Ghost Music by An Yu is a wistful and thought-provoking book. Song Yan is living an unremarkable, simple life in Beijing as a piano teacher with her husband and mother-in-law, when boxes of mushrooms are suddenly being sent to their apartment every week from an unknown sender. The truths she discovers as a result sets her routine and everything she knows to be reality ablaze. This book urges us to reflect on who we are outside of our family, relationships, and career…outside of ourselves and our routines. I also love the jacket cover art–it’s quite whimsical!
Part queer love story, part subtle horror story, both parts eerie and beautiful. Wives Leah and Miri try to manage when Leah comes back from a failed deep-sea mission that left her stuck on a submarine for five months. Armfield seamlessly creates the sensation of being underwater, that kind of silence that is quiet and loud at the same time. A slow burn until the last 50 pages or so then the quiet gets unbearably loud. If you like swimming, Florence + the Machine, Kristen Arnett, or loving someone or something, read this.
Looking for something truly unsettling? This is the book. I've never read anything quite like it -- but also, reading it felt somehow inevitable, as if I've been haunted by it before.
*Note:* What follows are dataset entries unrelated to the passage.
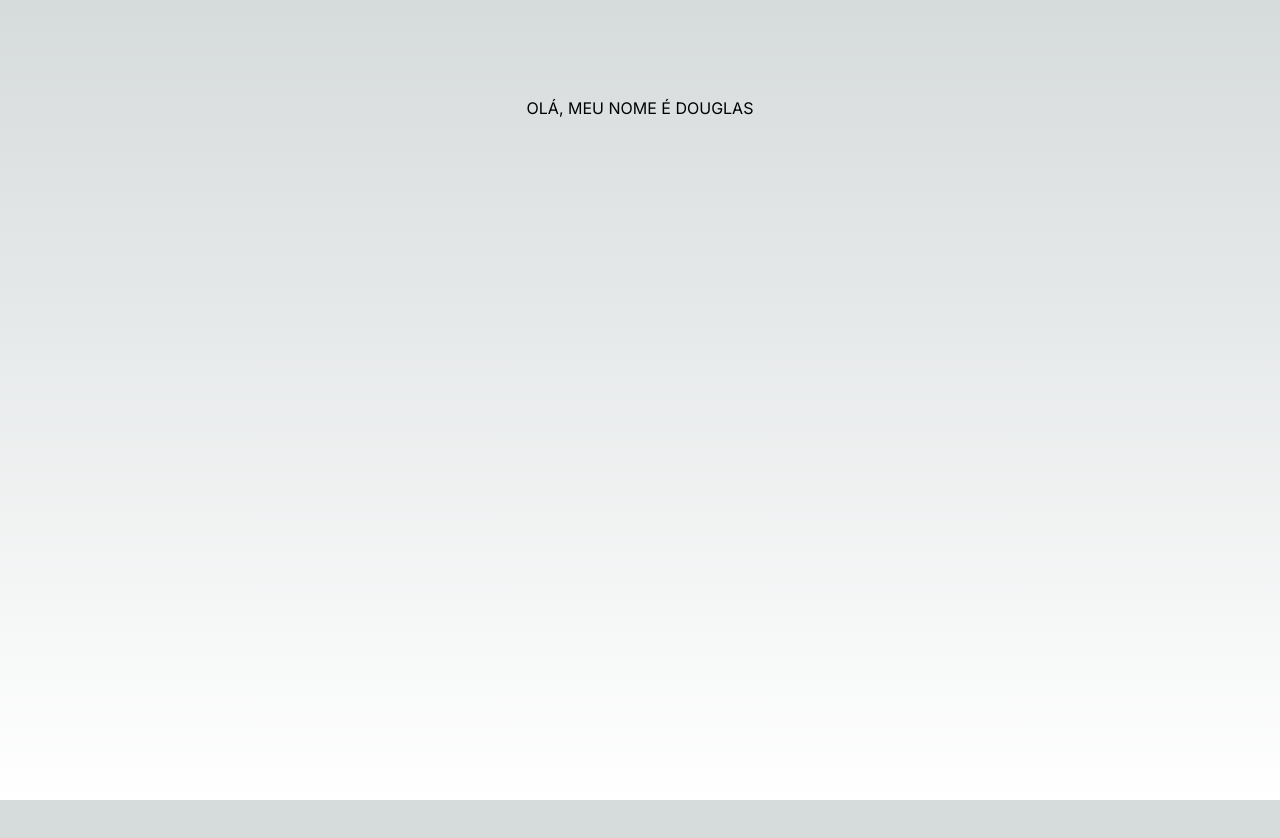
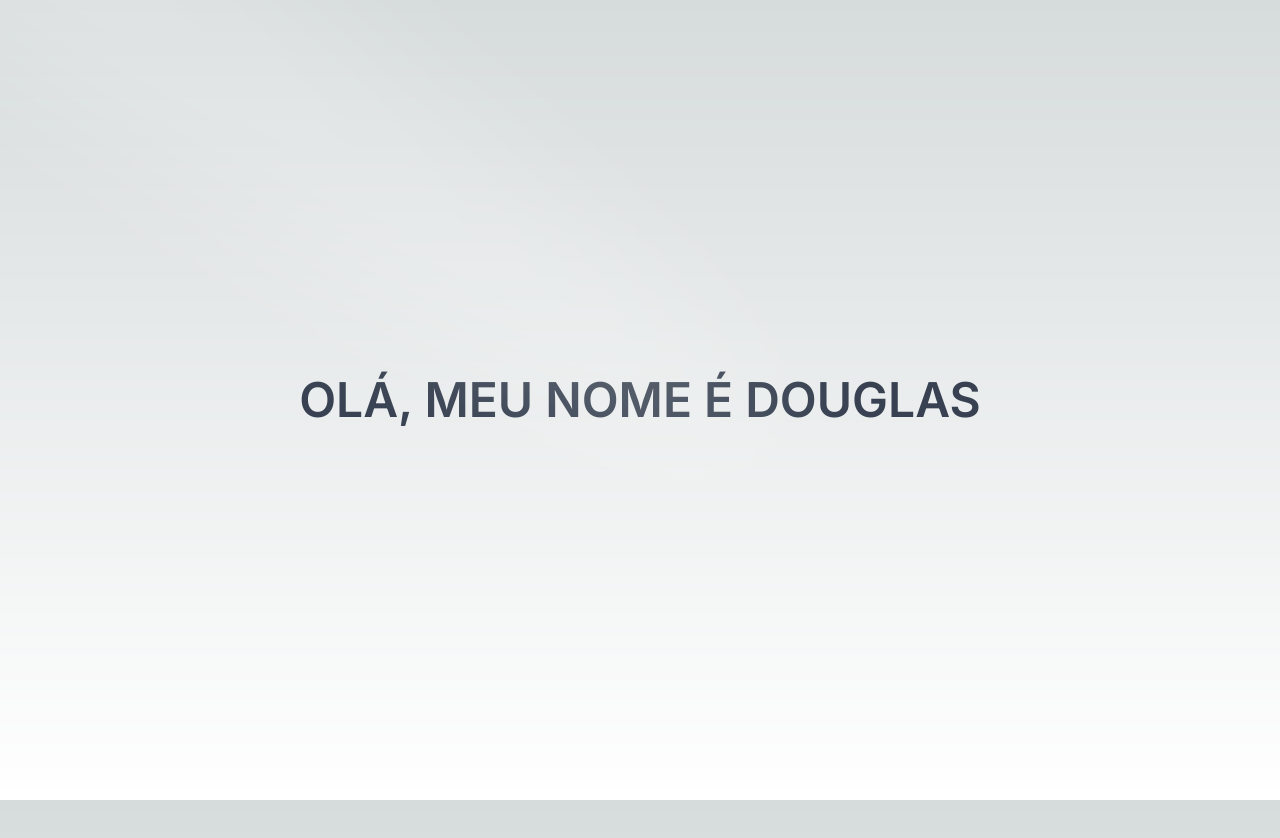
Before and after one commit to DouglasRFLeite/overkill-portfolio, a Next.js app: page / in a window 1280 px wide. Shown: the top 838 px of the page. Before the commit the page ends 800 px from the top, so only its background shows below. Built offline with nearby package versions, Linux system fonts and the light colour scheme.

Commit message:
Spotlight (Aceternity funcionando) e Hero

```diff
--- a/src/app/layout.tsx
+++ b/src/app/layout.tsx
@@ -20,7 +20,7 @@
   return (
     <html lang="pt">
       <AppProvider>
-        <body className={`${inter.className} dark`}>{children}</body>
+        <body className={`${inter.className}`}>{children}</body>
       </AppProvider>
     </html>
   );
--- a/src/app/page.tsx
+++ b/src/app/page.tsx
@@ -1,8 +1,9 @@
+import { Spotlight } from "@/components/ui/aceternity/Spotlight";
 import Hero from "@/components/ui/home/Hero";
 
 export default function Home() {
   return (
-    <main className="flex min-h-screen flex-col items-center justify-between p-24">
+    <main>
       <Hero />
     </main>
   );
--- /dev/null
+++ b/src/components/ui/aceternity/Spotlight.tsx
@@ -0,0 +1,55 @@
+import { cn } from "@/lib/utils";
+
+type SpotlightProps = {
+    className?: string;
+    fill?: string;
+  };
+
+  export const Spotlight = ({ className, fill }: SpotlightProps) => {
+    return (
+      <svg
+        className={cn(
+          "animate-spotlight pointer-events-none absolute z-[1]  h-[169%] w-[138%] lg:w-[84%] opacity-0",
+          className
+        )}
+        xmlns="http://www.w3.org/2000/svg"
+        viewBox="0 0 3787 2842"
+        fill="none"
+      >
+        <g filter="url(#filter)">
+          <ellipse
+            cx="1924.71"
+            cy="273.501"
+            rx="1924.71"
+            ry="273.501"
+            transform="matrix(-0.822377 -0.568943 -0.568943 0.822377 3631.88 2291.09)"
+            fill={fill || "white"}
+            fillOpacity="0.21"
+          ></ellipse>
+        </g>
+        <defs>
+          <filter
+            id="filter"
+            x="0.860352"
+            y="0.838989"
+            width="3785.16"
+            height="2840.26"
+            filterUnits="userSpaceOnUse"
+            colorInterpolationFilters="sRGB"
+          >
+            <feFlood floodOpacity="0" result="BackgroundImageFix"></feFlood>
+            <feBlend
+              mode="normal"
+              in="SourceGraphic"
+              in2="BackgroundImageFix"
+              result="shape"
+            ></feBlend>
+            <feGaussianBlur
+              stdDeviation="151"
+              result="effect1_foregroundBlur_1065_8"
+            ></feGaussianBlur>
+          </filter>
+        </defs>
+      </svg>
+    );
+  };
--- a/src/components/ui/home/Hero.tsx
+++ b/src/components/ui/home/Hero.tsx
@@ -1,7 +1,12 @@
+import { Spotlight } from "../aceternity/Spotlight";
+
 export default function Hero() {
   return (
-    <section>
-      <h5>OLÁ, MEU NOME É DOUGLAS</h5>
+    <section className="flex items-center justify-center h-screen">
+      <Spotlight />
+      <h2 className="text-5xl font-semibold text-gray-700">
+        OLÁ, MEU NOME É DOUGLAS
+      </h2>
     </section>
   );
 }
--- /dev/null
+++ b/src/lib/utils.ts
@@ -0,0 +1,6 @@
+import { type ClassValue, clsx } from "clsx"
+import { twMerge } from "tailwind-merge"
+
+export function cn(...inputs: ClassValue[]) {
+  return twMerge(clsx(inputs))
+}
--- a/tailwind.config.ts
+++ b/tailwind.config.ts
@@ -13,6 +13,21 @@
         "gradient-conic":
           "conic-gradient(from 180deg at 50% 50%, var(--tw-gradient-stops))",
       },
+      animation: {
+        spotlight: "spotlight 2s ease .75s 1 forwards",
+      },
+      keyframes: {
+        spotlight: {
+          "0%": {
+            opacity: 0,
+            transform: "translate(-72%, -62%) scale(0.5)",
+          },
+          "100%": {
+            opacity: 1,
+            transform: "translate(-50%,-30%) scale(1.5)",
+          },
+        },
+      },
     },
   },
   plugins: [],
```
Also changed, not shown: package.json (+11 -1 lines), .devcontainer/devcontainer.json, components.json (added), 1 other file (tests, documents, lock files or other folders).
There's something about islands. In the islands of Popisho everything is brighter, more delicious, and the people are more magical, growing lungs on their hips or crying hummingbirds or instantly knowing what to cook for any person. If you're aching to travel but can't, read this book! I felt immediately at home in this unreal community, learning words I couldn't define but by the end somehow understood.
This is one of the best books I've read in a while. Cordova's writing is straight epic and took me on a journey that I wont forget. If you need some magic in your life right now, pick this up now!
Drawing influences from Silvia Federici and historical accounts from 17th century England, A.K. Blakemore's debut is as stunning in its language as it is terrifying in its subject matter. And while the persecution of strange women is by no means new territory, the internal battle between Rebecca and her youthful desires, as well as her relationship to the accused women around her, make this less a story about the Witchhunter General and more about the women who were sent to the gallows because they dared to live and survive beyond the edges of a patriarchal and puritanical society.
Is the dead-end life of suburbia making an exhausted and frustrated mother believe her canines are sharper and her body is starting to sprout a tail capable of wagging? Or is she actually transforming into a furry beast, desperate to sate her wanderlust by loping into the night of her neighborhood, snapping the necks of small creatures between her jaws filled with the rage of someone once so full of ambition? Either way, it is capable of making you say *WHAT THE HELL* at 1AM because the character is so ravenously unhinged.
This short story collection was unlike anything I've ever read. I've never seen women and queerness so front and center in this way and Machado does it all with a breezy air of magical realism. From a retold fable with parenthetical asides to reimagined Law & Order plotlines to an inventory of lovers set against a global virus (which may hit close to home, eesh). I hope it sticks with you like it has stuck with me.
I could not put this book down. Marisol's spirit visits her nephew Ramon in modern-day New Jersey and prompts him to unearth painful family history and discover what happened to her after she disappeared during the Cuban Revolution. This story is many things - funny, heart-warming, captivating - and it is one of the few books that can make me laugh and cry while reading the same page.